Programme content

The MSc ITMOC is structured in three parts, corresponding broadly to the three academic terms, with breaks at Christmas and Easter.

ITMOC revised version

In line with the programme’s aims, a wide range of different teaching and learning methods are used.

‌Term 1: October to December

The Welcome Week introduces you to key aspects of the ITMOC programme - what will be expected of you, as well as to the world-class facilities provided by LUMS and the University. Most importantly, it involves teamwork exercises, a study tour in Manchester and a range of social activities to help you get to know your fellow ITMOC students, with whom you will be working closely throughout the year.

In the first term, students take five core modules and one elective module. Academic and Professional Practice is a skills-based and developmental module and non-assessed.

The core modules are:

Interpretations of Information, Technology and Organisations
Systemic Interventions and Consulting
Knowledge Management
Analysis, Design and Innovation
Academic and Professional Practice 

You also choose one elective module from the following list:

Accounting and Financial Management *
E-Business *
Enterprise Systems Architectures 
Human Resource Management I *
Operations Management *
Introduction to Business Analytics

For those modules marked with *, you will be taught with students on other LUMS Masters programmes.

Term 2: January to March

In the second term you take six more core modules and one elective module. You will continue to study Academic and Professional Practice.

The Management of Organisational Change
Strategy, IT and Digital Business
Researching in Organisational Settings
IT Project Management
Academic and Professional Practice
Business Analysis and Enterprise Systems

You also take one of the following elective modules:

E-Marketing *
Human Resource Management II *
Knowledge and Global Organisations *
Cyber Security and Enterprise Resilience

Term 3: May to September

The final element of the Masters programme, and the most substantial single piece of written work, is the dissertation. This involves a sustained piece of individual research, and in some cases this is undertaken for a client company. The dissertation module accounts for 60 credits.

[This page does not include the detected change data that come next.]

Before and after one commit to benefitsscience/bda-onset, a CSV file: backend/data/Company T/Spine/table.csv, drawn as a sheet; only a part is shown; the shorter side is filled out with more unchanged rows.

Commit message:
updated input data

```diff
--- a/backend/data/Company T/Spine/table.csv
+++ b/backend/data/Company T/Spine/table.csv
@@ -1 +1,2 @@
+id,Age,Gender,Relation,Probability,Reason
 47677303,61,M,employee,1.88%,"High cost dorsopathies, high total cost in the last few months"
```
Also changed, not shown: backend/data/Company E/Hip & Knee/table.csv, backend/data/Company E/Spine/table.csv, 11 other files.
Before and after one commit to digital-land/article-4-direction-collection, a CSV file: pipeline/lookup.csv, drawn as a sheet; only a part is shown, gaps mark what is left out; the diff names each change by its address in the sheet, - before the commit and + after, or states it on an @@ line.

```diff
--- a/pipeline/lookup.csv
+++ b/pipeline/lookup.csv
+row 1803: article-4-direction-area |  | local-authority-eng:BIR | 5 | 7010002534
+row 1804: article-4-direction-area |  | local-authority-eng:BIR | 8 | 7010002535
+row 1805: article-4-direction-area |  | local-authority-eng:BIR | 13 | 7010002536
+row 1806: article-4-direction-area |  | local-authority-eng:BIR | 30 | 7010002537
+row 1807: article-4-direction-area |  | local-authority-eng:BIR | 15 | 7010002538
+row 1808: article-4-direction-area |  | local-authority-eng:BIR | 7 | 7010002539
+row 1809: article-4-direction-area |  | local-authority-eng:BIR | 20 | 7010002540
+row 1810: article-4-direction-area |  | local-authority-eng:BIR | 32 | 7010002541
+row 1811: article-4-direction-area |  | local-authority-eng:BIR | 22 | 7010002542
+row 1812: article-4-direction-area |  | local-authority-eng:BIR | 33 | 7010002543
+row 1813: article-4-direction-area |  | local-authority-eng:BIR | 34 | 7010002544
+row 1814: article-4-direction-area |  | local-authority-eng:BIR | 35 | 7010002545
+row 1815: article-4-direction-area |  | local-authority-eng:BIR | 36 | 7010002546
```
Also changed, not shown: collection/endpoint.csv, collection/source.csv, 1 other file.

There is an optional study tour to London in June each year. Students attend a global cloud and big data conference, participate in a Chief Information Officer (CIO) workshop at the Work Foundation, and visit the Google London Campus and associated companies based at Silicon Roundabout.